As a sort of spin-off of the successful Fast and Furious series, Hobbs & Shaw, centred around Dwayne Johnson’s and Jason Statham’s rival characters, needed to do something breathtaking and innovative to make its mark. It did so… by attaching a cable of trucks to a helicopter, stopping Idris Elba’s Brixton Lore from escaping. It was achieved through a mix of practical and visual effects, though a surprising amount was done on location using a hydraulic lift.

9. Sound and Fury

Black Panther (2018)
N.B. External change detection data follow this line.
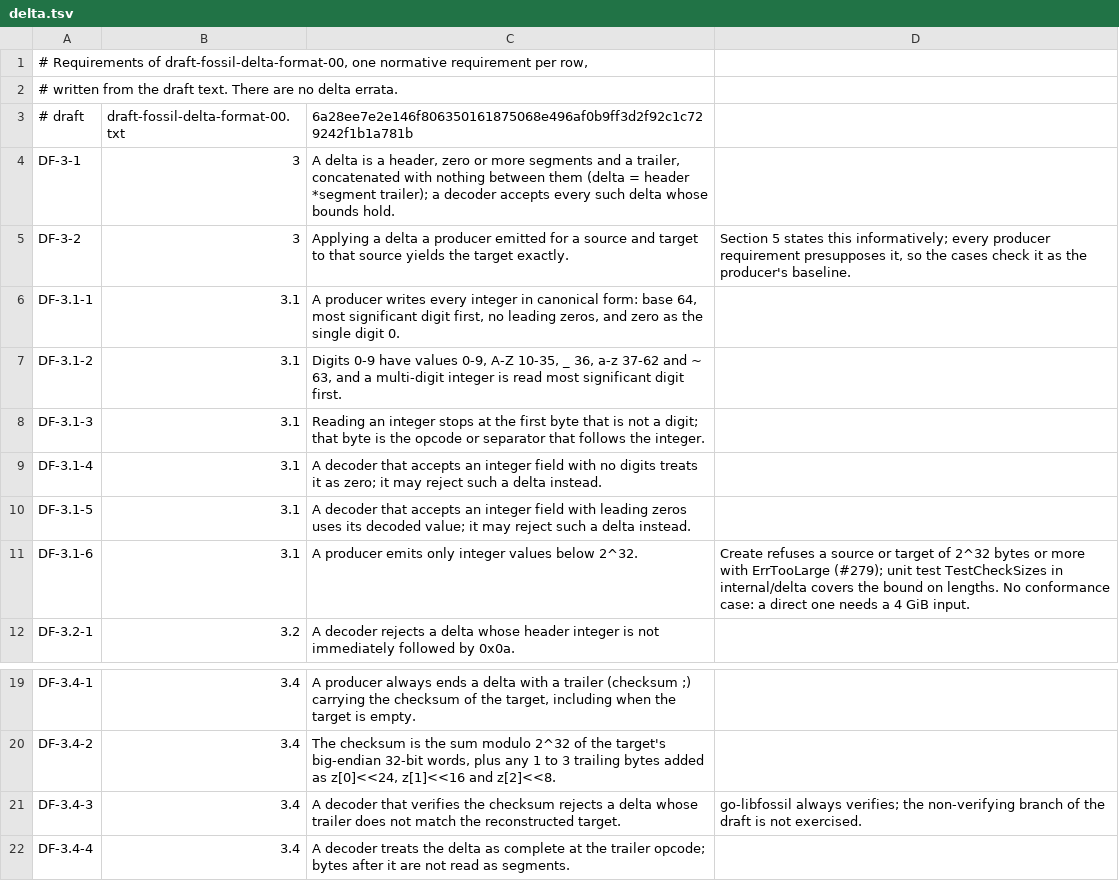
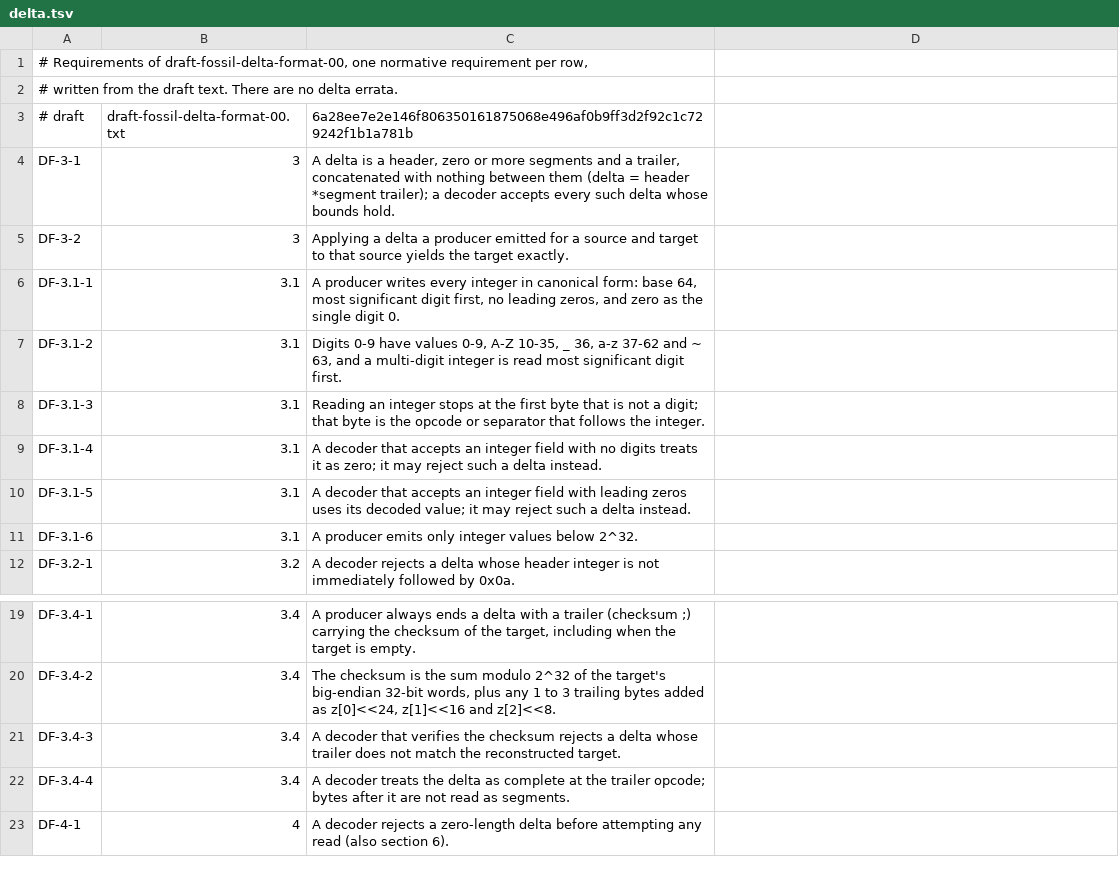
Before and after one commit to danmestas/go-libfossil, a TSV file: conformance/requirements/delta.tsv, drawn as a sheet; only a part is shown, gaps mark what is left out; the shorter side is filled out with more unchanged rows.

Commit message:
test(conformance): cover artifact K, delta-lookup and delta-size requirements (#388)
* test(conformance): cover artifact K, delta-lookup and delta-size requirements

Single-name lookup in a delta manifest now follows artifact-format-01 8.4
(manifest.LookupFile), Marshal writes the K ticket ID lowercase (4.7.9), and
new cases cover 3.1 size limits, 3.4 checksum mismatches and date-only
timestamps. AF-6.3-5 and AF-7.1-2 stay uncovered with a reason in their rows.

* test(conformance): cover artifact K, delta-lookup and delta-size requirements (review fixes)

```diff
--- a/conformance/requirements/delta.tsv
+++ b/conformance/requirements/delta.tsv
@@ -4,3 +4,3 @@
 DF-3-1	3	A delta is a header, zero or more segments and a trailer, concatenated with nothing between them (delta = header *segment trailer); a decoder accepts every such delta whose bounds hold.
-DF-3-2	3	Applying a delta a producer emitted for a source and target to that source yields the target exactly.	Section 5 states this informatively; every producer requirement presupposes it, so the cases check it as the producer's baseline.
+DF-3-2	3	Applying a delta a producer emitted for a source and target to that source yields the target exactly.
 DF-3.1-1	3.1	A producer writes every integer in canonical form: base 64, most significant digit first, no leading zeros, and zero as the single digit 0.
@@ -10,3 +10,3 @@ DF-3.1-4	3.1	A decoder that accepts an integer field with no digits treats it as
 DF-3.1-5	3.1	A decoder that accepts an integer field with leading zeros uses its decoded value; it may reject such a delta instead.
-DF-3.1-6	3.1	A producer emits only integer values below 2^32.	Create refuses a source or target of 2^32 bytes or more with ErrTooLarge (#279); unit test TestCheckSizes in internal/delta covers the bound on lengths. No conformance case: a direct one needs a 4 GiB input.
+DF-3.1-6	3.1	A producer emits only integer values below 2^32.
 DF-3.2-1	3.2	A decoder rejects a delta whose header integer is not immediately followed by 0x0a.
@@ -20,3 +20,3 @@ DF-3.4-1	3.4	A producer always ends a delta with a trailer (checksum ;) carrying
 DF-3.4-2	3.4	The checksum is the sum modulo 2^32 of the target's big-endian 32-bit words, plus any 1 to 3 trailing bytes added as z[0]<<24, z[1]<<16 and z[2]<<8.
-DF-3.4-3	3.4	A decoder that verifies the checksum rejects a delta whose trailer does not match the reconstructed target.	go-libfossil always verifies; the non-verifying branch of the draft is not exercised.
+DF-3.4-3	3.4	A decoder that verifies the checksum rejects a delta whose trailer does not match the reconstructed target.
 DF-3.4-4	3.4	A decoder treats the delta as complete at the trailer opcode; bytes after it are not read as segments.
```
Also changed, not shown: conformance/requirements/artifact.tsv, 18 other files.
This sequence does something unique in combining a traditional car chase with the futuristic technology of Wakanda – hence one car being driven remotely and another core element not even being in a vehicle. Shuri is in charge of steering a car, despite being some 7,500 miles away, while T’Challa uses his custom-made Black Panther suit to dot between roofs, picking off bad guys with the absorption and redistribution of kinetic energy.

It looks cool, and, thanks to the exciting soundtrack, sounds cool too. Ryan Coogler’s direction makes this an unpredictable and breathtaking scene tracking across Busan, including the Gwangan “Diamond” Bridge, South Korea’s second-longest bridge.

10. Eleanor on the Run

Gone in 60 Seconds (2000)

Keeping the spirit of Toby Halicki’s original, the 2000 remake of Gone in 60 Seconds builds to a high-octane car chase in which Nicholas Cage’s Memphis Raines outruns the police. Just about. They’re right on his tail for much of the sequence, making for edge-of-your-seat excitement. Impressively, Cage actually drove the film’s iconic Mustang Eleanor (a custom-made Shelby Mustang GT500), and performed some of Gone in 60 Seconds’ stunts, after training at the Bobby Ore Stunt Driving School.

Ore himself also gave lessons to the movie’s other stars including Angelina Jolie and Scott Caan, though Cage took a particular shine to stunt driving. In fact, Nicholas Cage loved Eleanor so much, he bought one after production wrapped!

NEW LAUNCH! To coincide with the 20th anniversary of Gone in 60 Seconds, the Die-Cast Club is unleashing ‘Eleanor’, the iconic Mustang from the blockbuster movie starring Nicolas Cage, Angelina Jolie and Giovanni Ribisi.

This new subscription program lets you build a high-quality die-cast metal 1:8 scale model of the star car from Gone in 60 Seconds, with every feature reproduced in stunning detail.

Measuring an impressive 58 cm long, the complete model is an exacting replica of the iconic car and will include the following superb elements:

• Working headlights and taillights• Turning front wheels operated by the steering wheel• Opening hood to reveal Eleanor’s phenomenal Ford small-block racing engine• Opening trunk, which contains the car’s nitro tank

• Eleanor’s iconic Go Baby Go gearshift and NOS switch

Denice Shakarian Halicki, owner of the Gone in 60 Seconds franchise said, “I believe Eaglemoss Die-Cast Club’s meticulous attention to detail to Eleanor’s characteristics will be a thrill for fans of Eleanor and fun for everyone who enjoys and love cars… At a time when joy is a wonderful thing to have…”

Pre-orders ship from January 20. Join now and get the first two parts for just £2.99 with free P&P, an assembly magazine, a poster, a binder and two pin badges.